A Canadian review has confirmed what most fitness and wellness professionals have been thinking: kids need more physical activity. While schools may receive high marks for scholastic achievements, the researchers gave physical education an F. The review was published in the first 2009 issue of the Cochrane Database of Systematic Reviews (2009; doi: 10.1002/14651858.CD007651) and was designed to “summarize the evidence of the effectiveness of school-based interventions in promoting physical activity and fitness in children and adolescents.” After combing through 26 relevant studies of participants aged 6–18, the reviewers determined that school-based physical activity programs are associated with a higher degree of health and wellness among students. “There is good evidence that school-based physical activity interventions are effective in increasing duration of physical activity, reducing blood cholesterol and time spent watching television and increasing VO2max,” stated the reviewers. “At a minimum, a combination of printed educational materials and changes to the school curriculum that promote physical activity result in positive effects in four of the nine outcomes.”
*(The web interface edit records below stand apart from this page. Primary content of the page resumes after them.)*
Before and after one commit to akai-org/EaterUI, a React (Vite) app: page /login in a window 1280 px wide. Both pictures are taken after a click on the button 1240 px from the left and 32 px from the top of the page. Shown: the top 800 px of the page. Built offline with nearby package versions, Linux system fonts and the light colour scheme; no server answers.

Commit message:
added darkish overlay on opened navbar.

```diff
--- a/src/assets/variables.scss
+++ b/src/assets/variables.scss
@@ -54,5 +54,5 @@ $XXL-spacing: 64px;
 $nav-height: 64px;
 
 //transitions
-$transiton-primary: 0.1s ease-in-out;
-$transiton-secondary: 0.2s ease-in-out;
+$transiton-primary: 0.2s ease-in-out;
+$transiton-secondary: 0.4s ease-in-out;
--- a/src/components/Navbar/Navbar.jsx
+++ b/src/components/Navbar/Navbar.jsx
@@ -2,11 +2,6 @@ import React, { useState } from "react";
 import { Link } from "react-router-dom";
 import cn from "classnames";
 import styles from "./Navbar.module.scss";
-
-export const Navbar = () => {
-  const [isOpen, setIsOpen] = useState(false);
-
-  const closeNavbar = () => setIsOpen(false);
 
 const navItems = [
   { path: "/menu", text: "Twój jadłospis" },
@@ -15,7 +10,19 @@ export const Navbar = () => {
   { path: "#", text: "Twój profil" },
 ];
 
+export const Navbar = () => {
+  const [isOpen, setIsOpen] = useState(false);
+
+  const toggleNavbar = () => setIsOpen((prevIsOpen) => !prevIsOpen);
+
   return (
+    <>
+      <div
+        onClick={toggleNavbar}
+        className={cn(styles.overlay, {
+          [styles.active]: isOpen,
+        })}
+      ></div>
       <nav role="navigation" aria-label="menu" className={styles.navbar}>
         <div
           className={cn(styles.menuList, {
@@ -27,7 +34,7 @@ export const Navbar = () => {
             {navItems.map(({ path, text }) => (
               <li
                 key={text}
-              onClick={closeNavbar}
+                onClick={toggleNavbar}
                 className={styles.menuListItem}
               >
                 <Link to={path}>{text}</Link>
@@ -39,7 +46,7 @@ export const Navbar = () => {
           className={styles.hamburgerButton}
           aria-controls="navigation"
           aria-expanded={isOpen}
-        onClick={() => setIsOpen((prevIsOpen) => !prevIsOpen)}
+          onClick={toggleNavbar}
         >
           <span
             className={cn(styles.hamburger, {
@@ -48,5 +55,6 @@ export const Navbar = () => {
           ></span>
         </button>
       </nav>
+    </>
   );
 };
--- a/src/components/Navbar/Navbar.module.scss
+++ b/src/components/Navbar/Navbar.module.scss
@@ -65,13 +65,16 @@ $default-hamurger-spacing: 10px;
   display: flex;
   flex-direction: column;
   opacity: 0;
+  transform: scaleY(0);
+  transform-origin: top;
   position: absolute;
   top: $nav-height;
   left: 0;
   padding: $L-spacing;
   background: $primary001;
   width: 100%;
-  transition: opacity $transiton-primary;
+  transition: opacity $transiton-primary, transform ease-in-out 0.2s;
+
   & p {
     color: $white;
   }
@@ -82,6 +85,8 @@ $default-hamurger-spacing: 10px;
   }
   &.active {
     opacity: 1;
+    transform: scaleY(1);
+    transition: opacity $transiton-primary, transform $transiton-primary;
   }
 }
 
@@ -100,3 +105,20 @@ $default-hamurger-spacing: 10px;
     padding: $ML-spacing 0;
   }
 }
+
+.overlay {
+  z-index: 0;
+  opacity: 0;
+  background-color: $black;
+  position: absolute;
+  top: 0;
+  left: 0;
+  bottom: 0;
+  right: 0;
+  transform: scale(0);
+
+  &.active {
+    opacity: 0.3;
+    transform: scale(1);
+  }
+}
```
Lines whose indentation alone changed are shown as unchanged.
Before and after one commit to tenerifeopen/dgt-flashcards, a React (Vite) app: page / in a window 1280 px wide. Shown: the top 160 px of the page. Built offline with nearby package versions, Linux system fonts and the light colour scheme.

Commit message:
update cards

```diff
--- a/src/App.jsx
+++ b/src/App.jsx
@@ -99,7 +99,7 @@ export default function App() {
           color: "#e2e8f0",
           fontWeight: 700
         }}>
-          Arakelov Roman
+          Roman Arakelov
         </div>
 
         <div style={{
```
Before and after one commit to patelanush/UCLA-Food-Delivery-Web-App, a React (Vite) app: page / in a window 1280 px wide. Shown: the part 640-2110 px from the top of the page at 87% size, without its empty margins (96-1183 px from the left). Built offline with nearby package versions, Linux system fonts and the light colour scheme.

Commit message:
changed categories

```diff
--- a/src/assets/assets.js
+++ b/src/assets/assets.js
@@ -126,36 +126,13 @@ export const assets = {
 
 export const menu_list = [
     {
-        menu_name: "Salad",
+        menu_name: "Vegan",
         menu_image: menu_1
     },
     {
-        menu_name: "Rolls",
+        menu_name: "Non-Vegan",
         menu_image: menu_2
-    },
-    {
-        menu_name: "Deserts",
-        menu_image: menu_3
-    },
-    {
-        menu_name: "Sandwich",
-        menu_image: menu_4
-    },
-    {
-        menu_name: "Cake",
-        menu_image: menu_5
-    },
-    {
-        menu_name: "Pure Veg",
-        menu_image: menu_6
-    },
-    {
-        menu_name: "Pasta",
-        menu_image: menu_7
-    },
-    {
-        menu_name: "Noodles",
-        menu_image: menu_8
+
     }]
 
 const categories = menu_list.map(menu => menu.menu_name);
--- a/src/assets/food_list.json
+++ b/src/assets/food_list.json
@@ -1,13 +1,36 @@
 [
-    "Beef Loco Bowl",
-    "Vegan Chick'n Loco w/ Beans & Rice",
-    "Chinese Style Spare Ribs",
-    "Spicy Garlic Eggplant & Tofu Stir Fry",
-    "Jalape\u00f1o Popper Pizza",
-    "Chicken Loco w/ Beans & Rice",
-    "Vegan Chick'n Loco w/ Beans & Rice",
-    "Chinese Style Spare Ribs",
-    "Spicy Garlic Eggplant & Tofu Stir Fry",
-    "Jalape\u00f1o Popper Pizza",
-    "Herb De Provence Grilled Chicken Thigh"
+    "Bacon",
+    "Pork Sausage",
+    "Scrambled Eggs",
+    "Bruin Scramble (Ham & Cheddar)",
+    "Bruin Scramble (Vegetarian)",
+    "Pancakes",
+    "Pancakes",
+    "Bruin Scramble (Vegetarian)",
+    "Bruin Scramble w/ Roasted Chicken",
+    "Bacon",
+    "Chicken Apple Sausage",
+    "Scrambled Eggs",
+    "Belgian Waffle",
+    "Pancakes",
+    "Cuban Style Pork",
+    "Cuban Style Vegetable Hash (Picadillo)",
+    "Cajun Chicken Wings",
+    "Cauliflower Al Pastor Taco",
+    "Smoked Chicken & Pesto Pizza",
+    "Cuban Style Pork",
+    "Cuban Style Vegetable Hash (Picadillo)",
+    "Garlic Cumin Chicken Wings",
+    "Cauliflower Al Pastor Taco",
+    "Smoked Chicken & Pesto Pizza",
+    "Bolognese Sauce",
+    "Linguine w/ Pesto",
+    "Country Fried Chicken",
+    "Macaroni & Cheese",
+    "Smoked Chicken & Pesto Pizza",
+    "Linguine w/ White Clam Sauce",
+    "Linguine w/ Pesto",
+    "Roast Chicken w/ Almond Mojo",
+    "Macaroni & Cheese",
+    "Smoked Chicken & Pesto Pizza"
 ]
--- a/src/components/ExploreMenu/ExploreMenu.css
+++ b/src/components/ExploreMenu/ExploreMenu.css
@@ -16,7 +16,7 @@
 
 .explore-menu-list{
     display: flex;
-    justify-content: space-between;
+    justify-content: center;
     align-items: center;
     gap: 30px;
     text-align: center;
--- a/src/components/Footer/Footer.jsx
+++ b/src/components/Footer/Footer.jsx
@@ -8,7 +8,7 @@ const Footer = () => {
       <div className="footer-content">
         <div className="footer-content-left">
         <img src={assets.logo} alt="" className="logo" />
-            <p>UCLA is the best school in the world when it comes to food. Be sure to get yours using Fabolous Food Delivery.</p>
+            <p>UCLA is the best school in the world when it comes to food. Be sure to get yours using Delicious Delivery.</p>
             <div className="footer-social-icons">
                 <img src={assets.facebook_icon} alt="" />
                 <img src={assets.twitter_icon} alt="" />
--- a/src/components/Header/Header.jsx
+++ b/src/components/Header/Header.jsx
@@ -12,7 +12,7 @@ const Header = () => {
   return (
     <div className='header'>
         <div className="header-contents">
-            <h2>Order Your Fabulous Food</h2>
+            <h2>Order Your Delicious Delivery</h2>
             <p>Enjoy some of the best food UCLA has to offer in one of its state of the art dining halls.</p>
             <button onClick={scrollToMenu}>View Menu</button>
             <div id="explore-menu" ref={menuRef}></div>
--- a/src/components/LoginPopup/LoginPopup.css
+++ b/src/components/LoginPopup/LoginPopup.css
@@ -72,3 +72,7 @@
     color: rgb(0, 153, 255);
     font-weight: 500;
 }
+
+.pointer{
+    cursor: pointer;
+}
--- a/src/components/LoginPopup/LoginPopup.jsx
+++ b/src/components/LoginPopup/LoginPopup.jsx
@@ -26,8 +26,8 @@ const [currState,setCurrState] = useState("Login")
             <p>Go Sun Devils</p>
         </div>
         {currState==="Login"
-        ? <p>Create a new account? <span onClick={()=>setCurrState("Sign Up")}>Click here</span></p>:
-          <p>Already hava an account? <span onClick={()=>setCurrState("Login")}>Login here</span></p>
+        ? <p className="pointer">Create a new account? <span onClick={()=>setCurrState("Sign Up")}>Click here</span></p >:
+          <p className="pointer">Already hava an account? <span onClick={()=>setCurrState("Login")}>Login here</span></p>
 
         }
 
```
One organization seeking to enhance physical education components in schools is HealthCorps®, a “proactive health movement” developed by cardiac surgeon and best-selling author Mehmet Oz, MD. HealthCorps is modeled after the Peace Corps and is a “school-based program [that] shows teens practical life skills through fun, interactive school seminars focused on the value and power of students’ bodies and minds,” states information on the HealthCorps website. To learn more about this program, visit www.healthcorps.net.